Claim to fame: Adopted dad of Jesus. Stands by his woman while she's pregnant.
Matthew's Gospel is Joseph's time to shine. Even though his story only runs through the first two chapters of the book, we're assuming he was in there changing diapers for years afterwards. He was a real hands-on kind of dad.
Joseph comes from pretty good stock. He's a descendent of both Abraham and David (1:16), which is pretty impressive. The fact that he comes from such a long line of Jewish patriarchs seals Jesus's claims of messiah-ship.
He Is…Not the Father!
But, wait! Joseph isn't actually biologically related to Jesus. Before he lived with Mary, "she was found to be with child from the Holy Spirit," (1:18) remember? They never "knew" each other in the biblical sense (wink, wink). So, how can his lineage pass down to Jesus?
Well, it looks like Matthew is just using that genealogy to add icing to Jesus's messianic cake. His family descends from a long and proud line, so Jesus does, too. Right? Plus, Joseph took responsibility for the child and raised him as his own, so it's possible some of that good DNA rubbed off….
You know what? Just try not to think about it too hard.
Any Dream Will Do
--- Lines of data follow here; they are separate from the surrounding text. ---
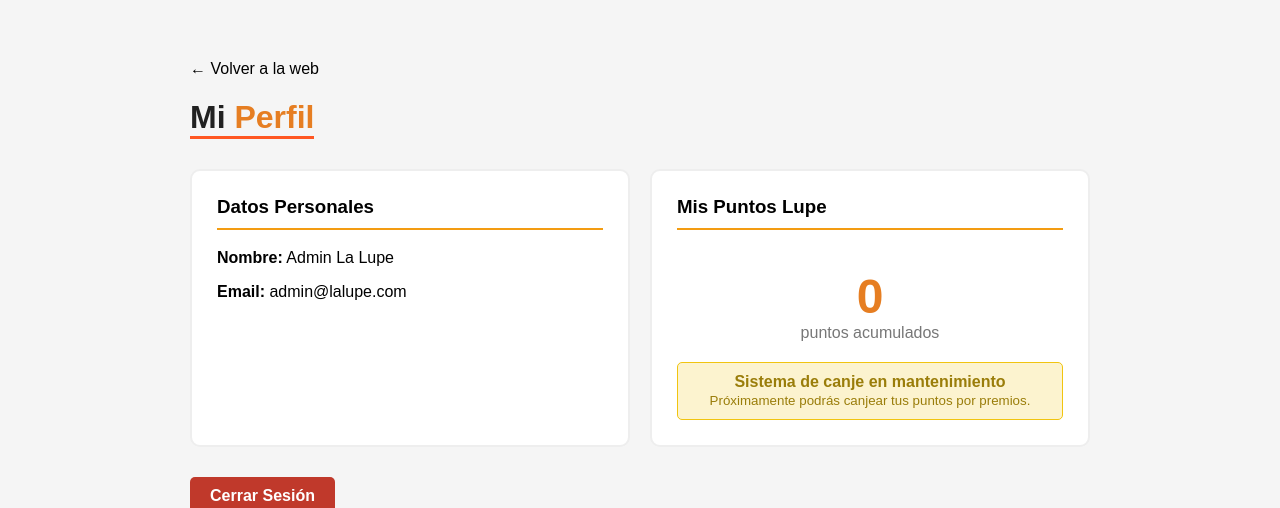
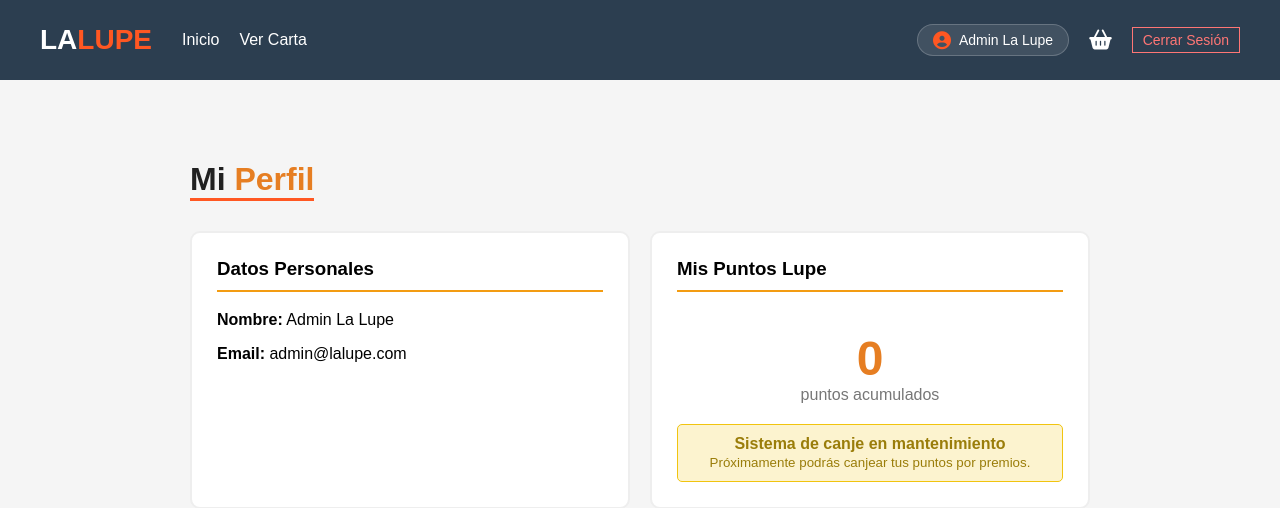
Before and after one commit to Adrisito123/Web-La-Lupe, a PHP site: page /perfil.php in a window 1280 px wide. Shown: the top 508 px of the page. Run offline with PHP 8.4, Linux system fonts and the light colour scheme; a user stored in the database is signed in; data comes from the database, SQL or seed files in the repository.

Commit message:
Add files via upload

```diff
--- a/carta.php
+++ b/carta.php
@@ -25,6 +25,7 @@ $res_cats = mysqli_query($conexion, $consulta_cats);
             <div class="bloque-izquierdo">
                 <a href="menu.php" class="logotipo">LA<span>LUPE</span></a>
                 <ul class="lista-enlaces">
+                    <li><a href="menu.php">Inicio</a></li>
                     <li><a href="carta.php">Ver Carta</a></li>
                     <?php if ($esAdmin): ?>
                         <li><a href="admin/panel.php" class="enlace-admin">Panel Control</a></li>
--- a/menu.php
+++ b/menu.php
@@ -21,6 +21,7 @@ $esAdmin = (isset($_SESSION['rol']) && $_SESSION['rol'] === 'admin');
             <div class="bloque-izquierdo">
                 <a href="menu.php" class="logotipo">LA<span>LUPE</span></a>
                 <ul class="lista-enlaces">
+                    <li><a href="menu.php">Inicio</a></li>
                     <li><a href="carta.php">Ver Carta</a></li>
                     <?php if ($esAdmin): ?>
                         <li><a href="admin/panel.php" class="enlace-admin">Panel Control</a></li>
--- a/perfil.php
+++ b/perfil.php
@@ -1,6 +1,8 @@
 <?php
 session_start();
 include 'db.php';
+$nombreUsuario = isset($_SESSION['nombre']) ? $_SESSION['nombre'] : "Invitado";
+
 
 if (!isset($_SESSION['usuario_id'])) {
     header("Location: login.php");
@@ -18,14 +20,32 @@ $user = mysqli_fetch_assoc($query);
     <meta charset="UTF-8">
     <title>Mi Perfil | La Lupe</title>
     <link rel="stylesheet" href="css/estilos.css">
+    <link rel="stylesheet" href="https://cdnjs.cloudflare.com/ajax/libs/font-awesome/6.4.0/css/all.min.css">
+
 </head>
 <body>
+    <header class="cabecera-principal">
+        <nav class="barra-navegacion contenedor">
+            <div class="bloque-izquierdo">
+                <a href="menu.php" class="logotipo">LA<span>LUPE</span></a>
+                <ul class="lista-enlaces">
+                    <li><a href="menu.php">Inicio</a></li>
+                    <li><a href="carta.php">Ver Carta</a></li>
+                </ul>
+            </div>
+            <div class="bloque-derecho">
+                <a href="perfil.php" class="enlace-cuenta">
+                    <i class="fas fa-user-circle"></i>
+                    <span><?php echo $nombreUsuario; ?></span>
+                </a>
+                <a href="carrito.php" class="boton-carrito">
+                    <i class="fas fa-shopping-basket"></i>
+                </a>
+                <a href="logout.php" class="boton-salir">Cerrar Sesión</a>
+            </div>
+        </nav>
+    </header>
     <main class="contenedor-perfil">
-
-        <div class="barra-superior">
-            <a href="index.php" class="btn-regresar">← Volver a la web</a>
-        </div>
-
         <h1 class="titulo">Mi <span>Perfil</span></h1>
 
         <div class="grid-perfil">
```
Also changed, not shown: carrito.php (+26 -5 lines).
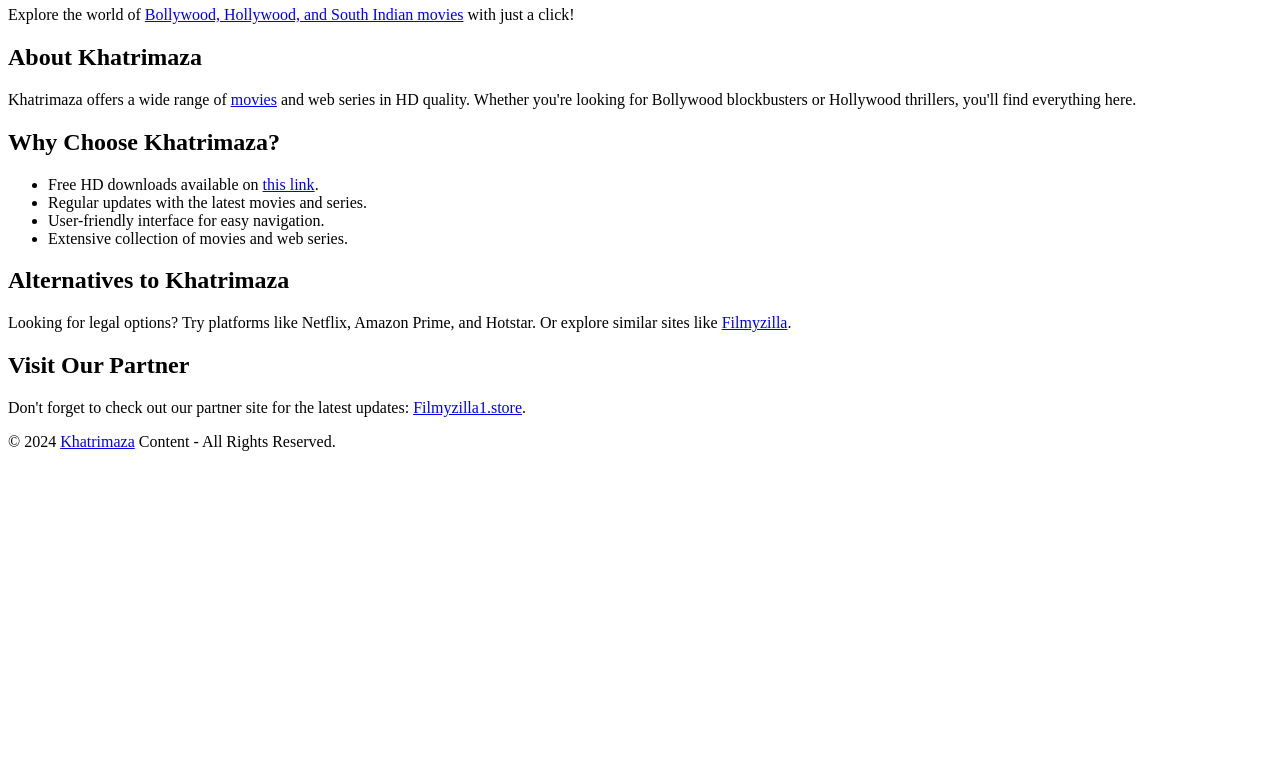
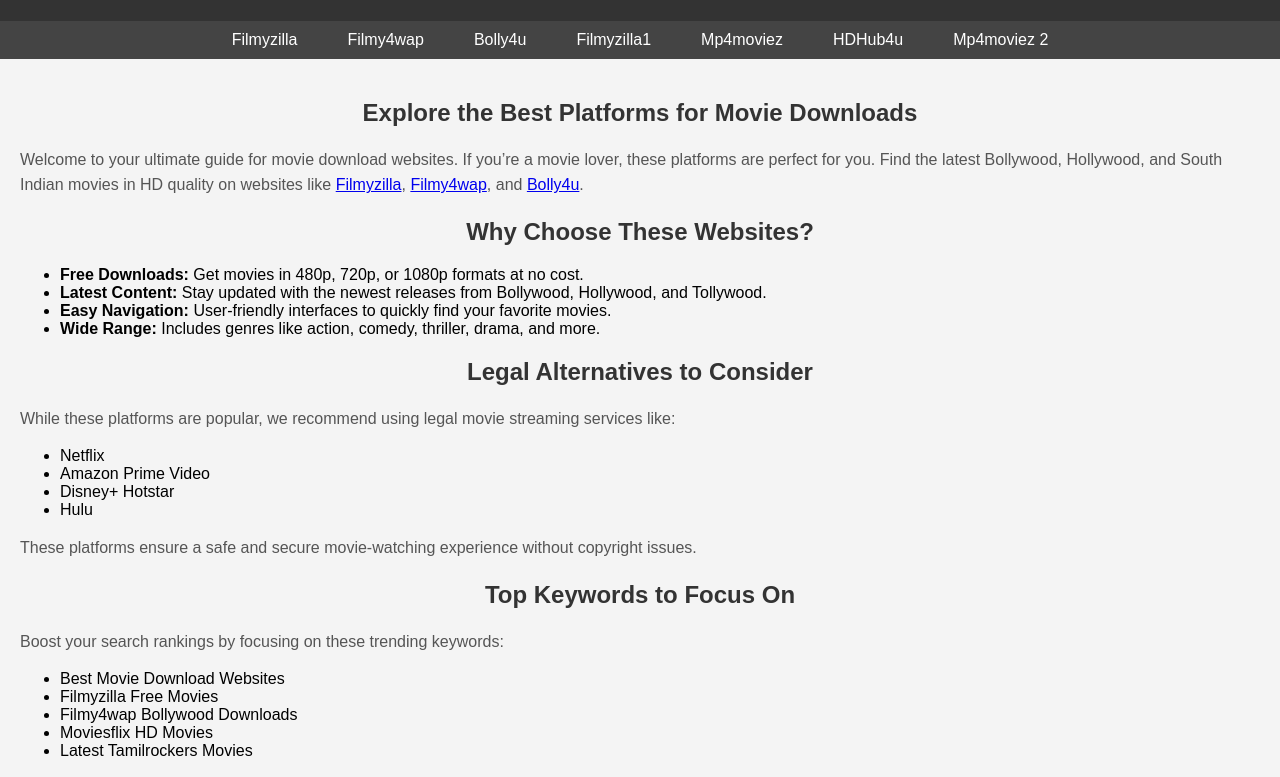
Before and after one commit to Naresh7078/khatrimaza, a plain HTML site: page index.html in a window 1280 px wide. Shown: the part 74-851 px from the top of the page. Before the commit the page ends 800 px from the top, so only its background shows below. Drawn offline with Linux system fonts and the light colour scheme.

Commit message:
Add files via upload

```diff
--- a/index.html
+++ b/index.html
@@ -3,39 +3,131 @@
 <head>
     <meta charset="UTF-8">
     <meta name="viewport" content="width=device-width, initial-scale=1.0">
-    <meta name="description" content="Khatrimaza: Download the latest Bollywood, Hollywood, and South Indian movies in HD quality.">
-    <title>Khatrimaza - HD Movie Downloads</title>
+    <meta name="description" content="Discover the best movie download websites like Filmyzilla, Khatrimaza, Moviesflix, and Tamilrockers. Download free HD movies safely and securely.">
+    <meta name="keywords" content="Filmyzilla, Khatrimaza, Moviesflix, Tamilrockers, Bolly4u, movie download websites, free HD movies, latest Bollywood movies, Hollywood movie download">
+    <meta name="author" content="Your Website Name">
+    <meta name="robots" content="index, follow">
+    <title>Top Movie Download Websites - Filmyzilla, Khatrimaza, Moviesflix</title>
+    <style>
+        /* General Styles */
+        body {
+            font-family: Arial, sans-serif;
+            margin: 0;
+            padding: 0;
+            background-color: #f4f4f4;
+        }
+        header {
+            background-color: #333;
+            color: #fff;
+            padding: 10px 0;
+            text-align: center;
+        }
+        header h1 {
+            margin: 0;
+            font-size: 26px;
+        }
+        header p {
+            font-size: 14px;
+        }
+        nav {
+            background-color: #444;
+        }
+        nav ul {
+            list-style: none;
+            padding: 0;
+            margin: 0;
+            display: flex;
+            justify-content: center;
+        }
+        nav ul li {
+            margin: 0 10px;
+        }
+        nav ul li a {
+            color: #fff;
+            text-decoration: none;
+            padding: 10px 15px;
+            display: block;
+        }
+        nav ul li a:hover {
+            background-color: #555;
+        }
+        main {
+            padding: 20px;
+        }
+        main h2 {
+            text-align: center;
+            color: #333;
+        }
+        main p {
+            line-height: 1.6;
+            color: #555;
+        }
+        footer {
+            background-color: #333;
+            color: #fff;
+            text-align: center;
+            padding: 10px 0;
+            margin-top: 20px;
+        }
+        footer a {
+            color: #fff;
+            text-decoration: none;
+        }
+    </style>
 </head>
 <body>
     <header>
-        <h1><a href="https://filmyzilla1.store/" target="_blank">Khatrimaza</a> - Your Ultimate HD Movie Download Destination</h1>
-        <p>Explore the world of <a href="https://filmyzilla1.store/" target="_blank">Bollywood, Hollywood, and South Indian movies</a> with just a click!</p>
+        <h1>Welcome to the Best Movie Download Websites</h1>
+        <p>Explore top platforms like Filmyzilla, Khatrimaza, Moviesflix, and more for free HD movies.</p>
     </header>
+    <nav>
+        <ul>
+            <li><a href="https://filmyzilla1.store/filmyzilla-xyz/">Filmyzilla</a></li>
+            <li><a href="https://filmyzilla1.store/filmy4wap/">Filmy4wap</a></li>
+            <li><a href="https://filmyzilla1.store/bolly4u/">Bolly4u</a></li>
+            <li><a href="https://filmyzilla1.store/filmyzilla1/">Filmyzilla1</a></li>
+            <li><a href="https://filmyzilla1.store/mp4moviez-in-filmyzilla-2/">Mp4moviez</a></li>
+            <li><a href="https://filmyzilla1.store/hdhub4u-capetown/">HDHub4u</a></li>
+            <li><a href="https://filmyzilla1.store/mp4moviez-in-filmyzilla/">Mp4moviez 2</a></li>
+        </ul>
+    </nav>
     <main>
-        <section>
-            <h2>About Khatrimaza</h2>
-            <p>Khatrimaza offers a wide range of <a href="https://filmyzilla1.store/" target="_blank">movies</a> and web series in HD quality. Whether you're looking for Bollywood blockbusters or Hollywood thrillers, you'll find everything here.</p>
-        </section>
-        <section>
-            <h2>Why Choose Khatrimaza?</h2>
-            <ul>
-                <li>Free HD downloads available on <a href="https://filmyzilla1.store/" target="_blank">this link</a>.</li>
-                <li>Regular updates with the latest movies and series.</li>
-                <li>User-friendly interface for easy navigation.</li>
-                <li>Extensive collection of movies and web series.</li>
-            </ul>
-        </section>
-        <section>
-            <h2>Alternatives to Khatrimaza</h2>
-            <p>Looking for legal options? Try platforms like Netflix, Amazon Prime, and Hotstar. Or explore similar sites like <a href="https://filmyzilla1.store/" target="_blank">Filmyzilla</a>.</p>
-        </section>
-        <section>
-            <h2>Visit Our Partner</h2>
-            <p>Don't forget to check out our partner site for the latest updates: <a href="https://filmyzilla1.store/" target="_blank">Filmyzilla1.store</a>.</p>
-        </section>
+        <h2>Explore the Best Platforms for Movie Downloads</h2>
+        <p>Welcome to your ultimate guide for movie download websites. If you’re a movie lover, these platforms are perfect for you. Find the latest Bollywood, Hollywood, and South Indian movies in HD quality on websites like <a href="https://filmyzilla1.store/filmyzilla-xyz/">Filmyzilla</a>, <a href="https://filmyzilla1.store/filmy4wap/">Filmy4wap</a>, and <a href="https://filmyzilla1.store/bolly4u/">Bolly4u</a>.</p>
+
+        <h2>Why Choose These Websites?</h2>
+        <ul>
+            <li><strong>Free Downloads:</strong> Get movies in 480p, 720p, or 1080p formats at no cost.</li>
+            <li><strong>Latest Content:</strong> Stay updated with the newest releases from Bollywood, Hollywood, and Tollywood.</li>
+            <li><strong>Easy Navigation:</strong> User-friendly interfaces to quickly find your favorite movies.</li>
+            <li><strong>Wide Range:</strong> Includes genres like action, comedy, thriller, drama, and more.</li>
+        </ul>
+
+        <h2>Legal Alternatives to Consider</h2>
+        <p>While these platforms are popular, we recommend using legal movie streaming services like:</p>
+        <ul>
+            <li>Netflix</li>
+            <li>Amazon Prime Video</li>
+            <li>Disney+ Hotstar</li>
+            <li>Hulu</li>
+        </ul>
+        <p>These platforms ensure a safe and secure movie-watching experience without copyright issues.</p>
+
+        <h2>Top Keywords to Focus On</h2>
+        <p>Boost your search rankings by focusing on these trending keywords:</p>
+        <ul>
+            <li>Best Movie Download Websites</li>
+            <li>Filmyzilla Free Movies</li>
+            <li>Filmy4wap Bollywood Downloads</li>
+            <li>Moviesflix HD Movies</li>
+            <li>Latest Tamilrockers Movies</li>
+        </ul>
+
+        <h2>Disclaimer</h2>
+        <p>This website does not host any pirated content. It is solely for educational purposes to guide users towards the best platforms.</p>
     </main>
     <footer>
-        <p>&copy; 2024 <a href="https://filmyzilla1.store/" target="_blank">Khatrimaza</a> Content - All Rights Reserved.</p>
+        <p>&copy; 2024 Your Website Name | Powered by <a href="https://filmyzilla1.store/">Filmyzilla1.store</a></p>
     </footer>
 </body>
 </html>
```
Speaking of taking responsibility, Joseph really takes charge of the situation with Jesus. When his fiancée comes to him and says she's pregnant, Joseph doesn't want to "expose her to public disgrace" (1:19), so he does the noble thing and plans to break it all off on the down low. What Mary does with the baby is her own problem though, we suppose.
Luckily, an angel of the Lord appears to him to let him know that everything is cool. In fact, dreams and angels are Joseph's primary way of making major life decisions:
- Your wife is pregnant with an illegitimate child? God has a dream for that (1:20).
- Need to make a quick escape to Egypt? God has a dream for that (2:13).
- Thinking it might be time to come back to Israel? Yup, God has a dream for that (2:20).
God just loves popping in during people's REM cycles.
You'll generally see Joseph hanging around in artwork featuring the baby Jesus. In olden times, he was usually portrayed as an older guy with gray hair. Kind of creepy, since Mary looks like a teenage girl in those same paintings. Today, it's much more common to see a youthful, hands-on dad type Joseph. He's often got a hammer in one hand (because, as Matthew points out, he's a carpenter) and tiny baby Jesus in the other. What a multitasker. (Source.)
In the Catholic Church, Joseph is the patron saint of dads. And for some reason, there are people who think that if you bury a statue of St. Joseph upside down in your front yard, you'll be able to sell your house quickly (source). Apparently the guy was a real estate agent, too.